◆ **WHAT TO WORK ON**:
None of the pictures should be copied, though every line of the listing must be printed exactly.

◆ **SUPPLIED INFORMATION**:

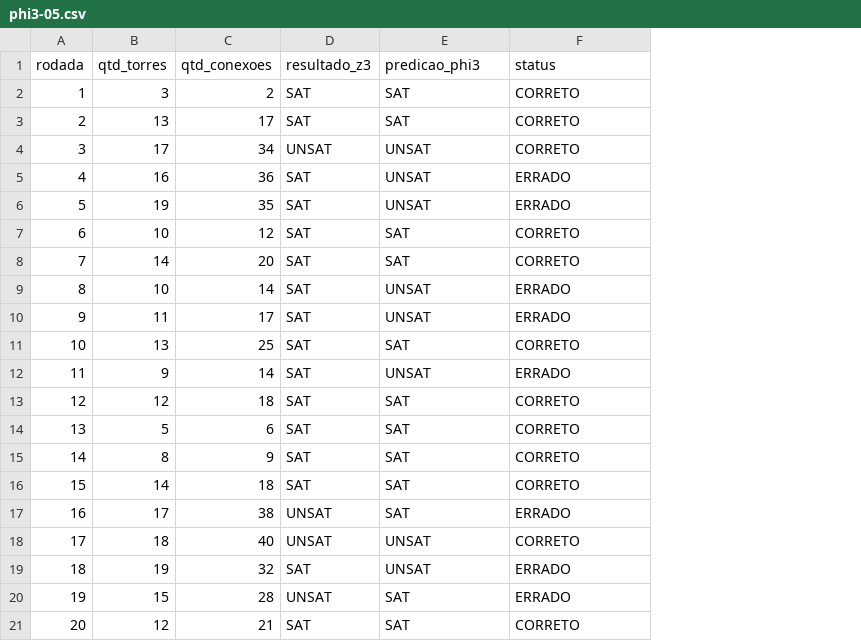
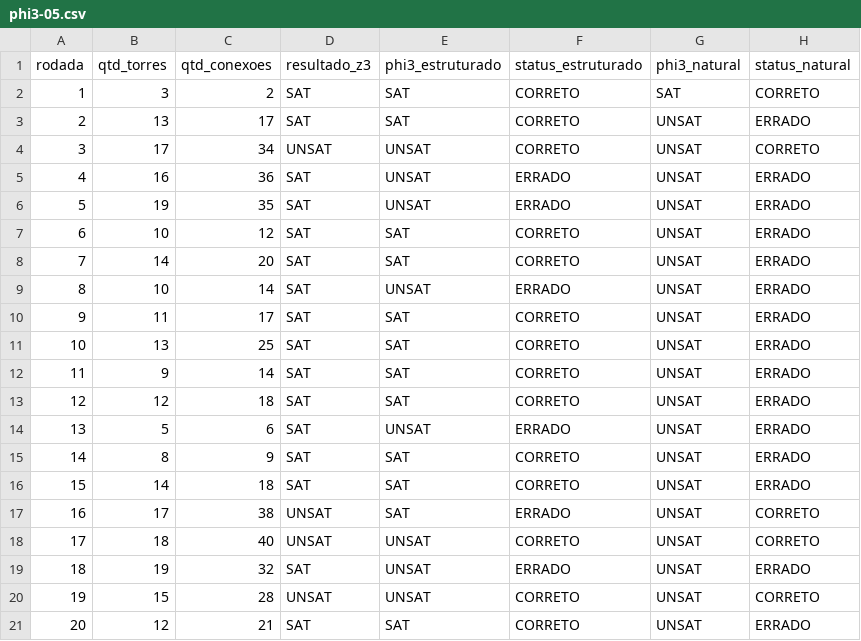
Before and after one commit to hosanafg/LogiComp, a CSV file: cenariosphi3/phi3-05.csv, drawn as a sheet; the diff names each change by its address in the sheet, - before the commit and + after, or states it on an @@ line.

```diff
--- a/cenariosphi3/phi3-05.csv
+++ b/cenariosphi3/phi3-05.csv
+column G (phi3_natural), rows 2-21: SAT | UNSAT | UNSAT | UNSAT | UNSAT | UNSAT | UNSAT | UNSAT | UNSAT | UNSAT | UNSAT | UNSAT | UNSAT | UNSAT | UNSAT | UNSAT | UNSAT | UNSAT | UNSAT | UNSAT
+column H (status_natural), rows 2-21: CORRETO | ERRADO | CORRETO | ERRADO | ERRADO | ERRADO | ERRADO | ERRADO | ERRADO | ERRADO | ERRADO | ERRADO | ERRADO | ERRADO | ERRADO | CORRETO | CORRETO | ERRADO | CORRETO | ERRADO
-E1: predicao_phi3
+E1: phi3_estruturado
-F1: status
+F1: status_estruturado
-E10 (phi3_estruturado): UNSAT
+E10 (phi3_estruturado): SAT
-F10 (status_estruturado): ERRADO
+F10 (status_estruturado): CORRETO
-E12 (phi3_estruturado): UNSAT
+E12 (phi3_estruturado): SAT
-F12 (status_estruturado): ERRADO
+F12 (status_estruturado): CORRETO
-E14 (phi3_estruturado): SAT
+E14 (phi3_estruturado): UNSAT
-F14 (status_estruturado): CORRETO
+F14 (status_estruturado): ERRADO
-E20 (phi3_estruturado): SAT
+E20 (phi3_estruturado): UNSAT
-F20 (status_estruturado): ERRADO
+F20 (status_estruturado): CORRETO
```
Also changed, not shown: cenariosphi3/phi3-04.csv, cenariosphi3/phi3-06.csv, 7 other files.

◆ **EXERCISE RESULT**:
Before and after one commit to hosanafg/LogiComp, a CSV file: cenariosphi3/phi3-05.csv, drawn as a sheet; the diff names each change by its address in the sheet, - before the commit and + after, or states it on an @@ line.

```diff
--- a/cenariosphi3/phi3-05.csv
+++ b/cenariosphi3/phi3-05.csv
+column G (phi3_natural), rows 2-21: SAT | UNSAT | UNSAT | UNSAT | UNSAT | UNSAT | UNSAT | UNSAT | UNSAT | UNSAT | UNSAT | UNSAT | UNSAT | UNSAT | UNSAT | UNSAT | UNSAT | UNSAT | UNSAT | UNSAT
+column H (status_natural), rows 2-21: CORRETO | ERRADO | CORRETO | ERRADO | ERRADO | ERRADO | ERRADO | ERRADO | ERRADO | ERRADO | ERRADO | ERRADO | ERRADO | ERRADO | ERRADO | CORRETO | CORRETO | ERRADO | CORRETO | ERRADO
-E1: predicao_phi3
+E1: phi3_estruturado
-F1: status
+F1: status_estruturado
-E10 (phi3_estruturado): UNSAT
+E10 (phi3_estruturado): SAT
-F10 (status_estruturado): ERRADO
+F10 (status_estruturado): CORRETO
-E12 (phi3_estruturado): UNSAT
+E12 (phi3_estruturado): SAT
-F12 (status_estruturado): ERRADO
+F12 (status_estruturado): CORRETO
-E14 (phi3_estruturado): SAT
+E14 (phi3_estruturado): UNSAT
-F14 (status_estruturado): CORRETO
+F14 (status_estruturado): ERRADO
-E20 (phi3_estruturado): SAT
+E20 (phi3_estruturado): UNSAT
-F20 (status_estruturado): ERRADO
+F20 (status_estruturado): CORRETO
```
Also changed, not shown: cenariosphi3/phi3-04.csv, cenariosphi3/phi3-06.csv, 7 other files.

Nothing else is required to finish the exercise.